As the two-phase enqueuing cannot be atomic, the queue can be in a transitory state, where slots have been reserved but have not been written yet. In this rare case, dequeuing will fail and have to be retried.

Fairness

SynchronizedQueue implementation is not fair, i.e. it doesn't ensure that the oldest blocked enqueuer will succeed when the capacity becomes available.

However, this issue is quite mitigated by the fact that all the capacity becomes available at once, so all blocked enqueuers may succeed (especially with one-sized values).

For the particular case of potential big variable-sized values, it's still possible to combine the queue with a semaphore, e.g. tokio::sync::Semaphore.
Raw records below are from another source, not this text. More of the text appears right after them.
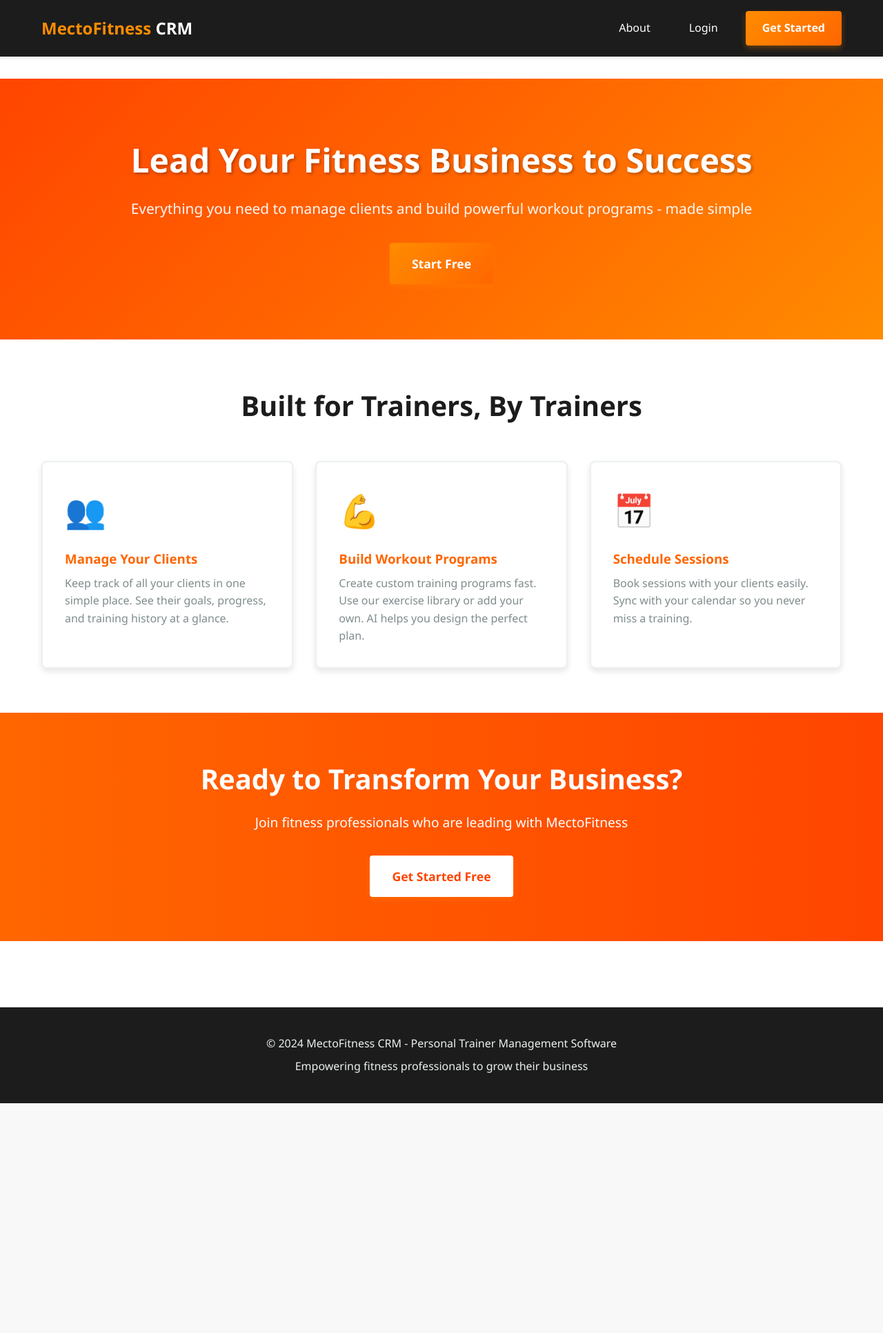
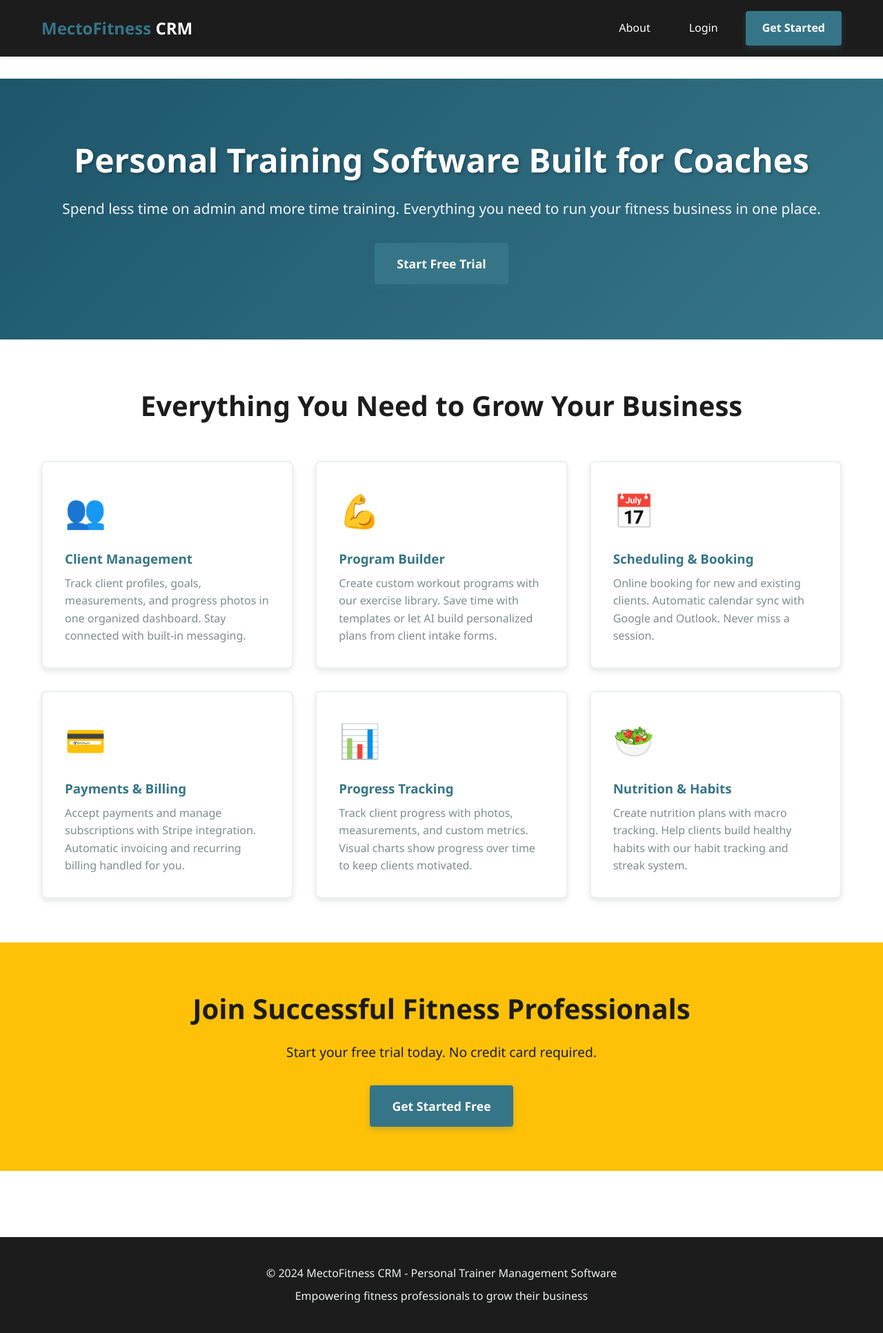
Before and after one commit to JonSvitna/MectofitnessCRM, a Flask app: page / in a window 1280 px wide. Shown: the whole page at 69% size. Before the commit the page ends 1599 px from the top, so only its background shows below. Run offline with Flask 3, Linux system fonts and the light colour scheme.

Commit message:
Update to professional TrueCoach/Trainerize-inspired design theme with blue/teal color scheme
Co-authored-by: JonSvitna <190561461+JonSvitna@users.noreply.github.com>

```diff
--- a/app/static/css/style.css
+++ b/app/static/css/style.css
@@ -1,25 +1,36 @@
-/* MectoFitness CRM - Empowering Leadership: Amber, Lava Red, Orange Color Scheme */
+/* MectoFitness CRM - Professional Fitness Software Theme (TrueCoach/Trainerize Inspired) */
 
 :root {
-    --primary-amber: #FF8C00;
-    --dark-orange: #FF6600;
-    --lava-red: #FF4500;
-    --warm-amber: #FFA500;
-    --light-amber: #FFB84D;
+    /* Primary Colors - Professional Blue/Teal (TrueCoach inspired) */
+    --primary-blue: #367588;
+    --dark-blue: #1E566C;
+    --light-blue: #5795A7;
+    --sky-blue: #89B8CA;
+
+    /* Accent Colors - Energetic Yellow/Orange (Trainerize inspired) */
+    --accent-yellow: #FFC107;
+    --accent-orange: #FF9500;
+    --accent-gold: #FFB84D;
+
+    /* Neutral Colors */
     --black: #1C1C1C;
     --dark-gray: #2C3E50;
     --medium-gray: #7F8C8D;
     --light-gray: #ECF0F1;
     --white: #FFFFFF;
+
+    /* Status Colors */
     --success: #28A745;
     --danger: #DC3545;
     --warning: #FFC107;
     --info: #17A2B8;
 
     /* Legacy aliases for compatibility */
-    --primary-green: #FF8C00;
-    --dark-green: #FF6600;
-    --light-green: #FFB84D;
+    --primary-green: #367588;
+    --dark-green: #1E566C;
+    --light-green: #5795A7;
+    --primary-amber: #367588;
+    --dark-orange: #1E566C;
 }
 
 * {
@@ -61,7 +72,7 @@ body {
 }
 
 .brand-name {
-    color: var(--primary-amber);
+    color: var(--primary-blue);
 }
 
 .brand-tag {
@@ -84,7 +95,7 @@ body {
 
 .nav-link:hover {
     background-color: var(--dark-gray);
-    color: var(--primary-amber);
+    color: var(--primary-blue);
 }
 
 .nav-dropdown {
@@ -117,7 +128,7 @@ body {
 
 .dropdown-item:hover {
     background-color: var(--light-gray);
-    color: var(--dark-orange);
+    color: var(--primary-blue);
 }
 
 /* Buttons */
@@ -134,29 +145,29 @@ body {
 }
 
 .btn-primary {
-    background: linear-gradient(135deg, var(--primary-amber) 0%, var(--dark-orange) 100%);
+    background: var(--primary-blue);
     color: var(--white);
     font-weight: 600;
-    box-shadow: 0 4px 8px rgba(255, 140, 0, 0.3);
+    box-shadow: 0 4px 8px rgba(54, 117, 136, 0.3);
 }
 
 .btn-primary:hover {
-    background: linear-gradient(135deg, var(--dark-orange) 0%, var(--lava-red) 100%);
-    box-shadow: 0 6px 12px rgba(255, 69, 0, 0.4);
+    background: var(--dark-blue);
+    box-shadow: 0 6px 12px rgba(30, 86, 108, 0.4);
     transform: translateY(-2px);
 }
 
 .btn-secondary {
     background-color: var(--white);
-    color: var(--dark-orange);
-    border: 2px solid var(--primary-amber);
+    color: var(--primary-blue);
+    border: 2px solid var(--primary-blue);
     font-weight: 600;
 }
 
 .btn-secondary:hover {
-    background-color: var(--primary-amber);
+    background-color: var(--primary-blue);
     color: var(--white);
-    border-color: var(--dark-orange);
+    border-color: var(--dark-blue);
 }
 
 .btn-large {
@@ -213,7 +224,7 @@ body {
 
 /* Hero Section */
 .hero-section {
-    background: linear-gradient(135deg, var(--lava-red) 0%, var(--dark-orange) 50%, var(--primary-amber) 100%);
+    background: linear-gradient(135deg, var(--dark-blue) 0%, var(--primary-blue) 100%);
     color: var(--white);
     padding: 5rem 0;
     text-align: center;
@@ -271,8 +282,8 @@ body {
 
 .feature-card:hover {
     transform: translateY(-5px);
-    box-shadow: 0 8px 16px rgba(255, 140, 0, 0.3);
-    border-color: var(--primary-amber);
+    box-shadow: 0 8px 16px rgba(54, 117, 136, 0.3);
+    border-color: var(--primary-blue);
 }
 
 .feature-icon {
@@ -281,7 +292,7 @@ body {
 }
 
 .feature-card h3 {
-    color: var(--dark-orange);
+    color: var(--primary-blue);
     margin-bottom: 0.5rem;
     font-weight: 600;
 }
@@ -292,8 +303,8 @@ body {
 
 /* CTA Section */
 .cta-section {
-    background: linear-gradient(90deg, var(--dark-orange) 0%, var(--lava-red) 100%);
-    color: var(--white);
+    background: var(--accent-yellow);
+    color: var(--black);
     padding: 4rem 0;
     text-align: center;
 }
@@ -340,8 +351,8 @@ body {
 
 .form-control:focus {
     outline: none;
-    border-color: var(--primary-amber);
-    box-shadow: 0 0 0 3px rgba(255, 140, 0, 0.1);
+    border-color: var(--primary-blue);
+    box-shadow: 0 0 0 3px rgba(54, 117, 136, 0.1);
 }
 
 textarea.form-control {
@@ -362,7 +373,7 @@ textarea.form-control {
     padding: 1.5rem;
     border-radius: 8px;
     box-shadow: 0 2px 4px rgba(0,0,0,0.1);
-    border-left: 4px solid var(--primary-amber);
+    border-left: 4px solid var(--primary-blue);
 }
 
 .stat-card h3 {
@@ -374,7 +385,7 @@ textarea.form-control {
 .stat-card .stat-value {
     font-size: 2rem;
     font-weight: bold;
-    color: var(--dark-orange);
+    color: var(--primary-blue);
 }
 
 /* Tables */
@@ -403,7 +414,7 @@ textarea.form-control {
 }
 
 .table tr:hover {
-    background-color: #FFF8F0;
+    background-color: #F0F8FB;
 }
 
 /* Footer */
--- a/app/templates/index.html
+++ b/app/templates/index.html
@@ -1,41 +1,59 @@
 {% extends "base.html" %}
 
-{% block title %}MectoFitness - Grow Your Fitness Business{% endblock %}
+{% block title %}MectoFitness CRM - Personal Training Software{% endblock %}
 
-{% block meta_description %}MectoFitness: The simple, powerful tool for personal trainers. Manage clients, create workout plans, and grow your business - all in one place.{% endblock %}
+{% block meta_description %}Professional personal training software for fitness coaches. Manage clients, build custom programs, track progress, and grow your business - all in one simple platform.{% endblock %}
 
 {% block content %}
 <div class="hero-section">
     <div class="container">
-        <h1 class="hero-title">Lead Your Fitness Business to Success</h1>
-        <p class="hero-subtitle">Everything you need to manage clients and build powerful workout programs - made simple</p>
+        <h1 class="hero-title">Personal Training Software Built for Coaches</h1>
+        <p class="hero-subtitle">Spend less time on admin and more time training. Everything you need to run your fitness business in one place.</p>
         <div class="hero-cta">
-            <a href="{{ url_for('auth.register') }}" class="btn btn-primary btn-large">Start Free</a>
+            <a href="{{ url_for('auth.register') }}" class="btn btn-primary btn-large">Start Free Trial</a>
         </div>
     </div>
 </div>
 
 <div class="features-section">
     <div class="container">
-        <h2 class="section-title">Built for Trainers, By Trainers</h2>
+        <h2 class="section-title">Everything You Need to Grow Your Business</h2>
 
         <div class="features-grid">
             <div class="feature-card">
                 <div class="feature-icon">👥</div>
-                <h3>Manage Your Clients</h3>
-                <p>Keep track of all your clients in one simple place. See their goals, progress, and training history at a glance.</p>
+                <h3>Client Management</h3>
+                <p>Track client profiles, goals, measurements, and progress photos in one organized dashboard. Stay connected with built-in messaging.</p>
             </div>
 
             <div class="feature-card">
                 <div class="feature-icon">💪</div>
-                <h3>Build Workout Programs</h3>
-                <p>Create custom training programs fast. Use our exercise library or add your own. AI helps you design the perfect plan.</p>
+                <h3>Program Builder</h3>
+                <p>Create custom workout programs with our exercise library. Save time with templates or let AI build personalized plans from client intake forms.</p>
             </div>
 
             <div class="feature-card">
                 <div class="feature-icon">📅</div>
-                <h3>Schedule Sessions</h3>
-                <p>Book sessions with your clients easily. Sync with your calendar so you never miss a training.</p>
+                <h3>Scheduling & Booking</h3>
+                <p>Online booking for new and existing clients. Automatic calendar sync with Google and Outlook. Never miss a session.</p>
+            </div>
+
+            <div class="feature-card">
+                <div class="feature-icon">💳</div>
+                <h3>Payments & Billing</h3>
+                <p>Accept payments and manage subscriptions with Stripe integration. Automatic invoicing and recurring billing handled for you.</p>
+            </div>
+
+            <div class="feature-card">
+                <div class="feature-icon">📊</div>
+                <h3>Progress Tracking</h3>
+                <p>Track client progress with photos, measurements, and custom metrics. Visual charts show progress over time to keep clients motivated.</p>
+            </div>
+
+            <div class="feature-card">
+                <div class="feature-icon">🥗</div>
+                <h3>Nutrition & Habits</h3>
+                <p>Create nutrition plans with macro tracking. Help clients build healthy habits with our habit tracking and streak system.</p>
             </div>
         </div>
     </div>
@@ -43,9 +61,9 @@
 
 <div class="cta-section">
     <div class="container">
-        <h2>Ready to Transform Your Business?</h2>
-        <p>Join fitness professionals who are leading with MectoFitness</p>
-        <a href="{{ url_for('auth.register') }}" class="btn btn-primary btn-large" style="background: var(--white); color: var(--lava-red); font-weight: 700;">Get Started Free</a>
+        <h2>Join Successful Fitness Professionals</h2>
+        <p>Start your free trial today. No credit card required.</p>
+        <a href="{{ url_for('auth.register') }}" class="btn btn-primary btn-large">Get Started Free</a>
     </div>
 </div>
 {% endblock %}
```
Also changed, not shown: config.py (+6 -6 lines).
Performance will be impacted, but the algorithm is fast enough to afford it.

I'm still thinking about a way to include fairness directly in the algorithm, but it's not an easy thing to do.

Unsafe

This library uses unsafe code, for three reasons:

  • buffers are wrapped in UnsafeCell to allow mutable for the dequeued buffer;
  • buffers implementation may use unsafe to allow insertion with shared reference;
  • Buffer trait require unsafe interface for its invariant, because it's public.

To ensure the safety of the algorithm, it uses:

  • tests (mostly doctests for now, but it needs to be completed)
  • benchmarks
  • MIRI (with tests)

Loom is partially integrated for now, but loom tests are on the TODO list.

Performance

swap-buffer-queue is very performant – it's actually the fastest MPSC queue I know.

Here is the crossbeam benchmark forked

benchmark crossbeam swap-buffer-queue
bounded1_mpsc 1.545s 1.763s
bounded1_spsc 1.652s 1.000s
bounded_mpsc 0.362s 0.137s
bounded_seq 0.190s 0.114s
bounded_spsc 0.115s 0.092s

However, a large enough capacity is required to reach maximum performance; otherwise, high contention scenario may be penalized. This is because the algorithm put all the contention on a single atomic integer (instead of two for crossbeam).

Dependencies

~99–255KB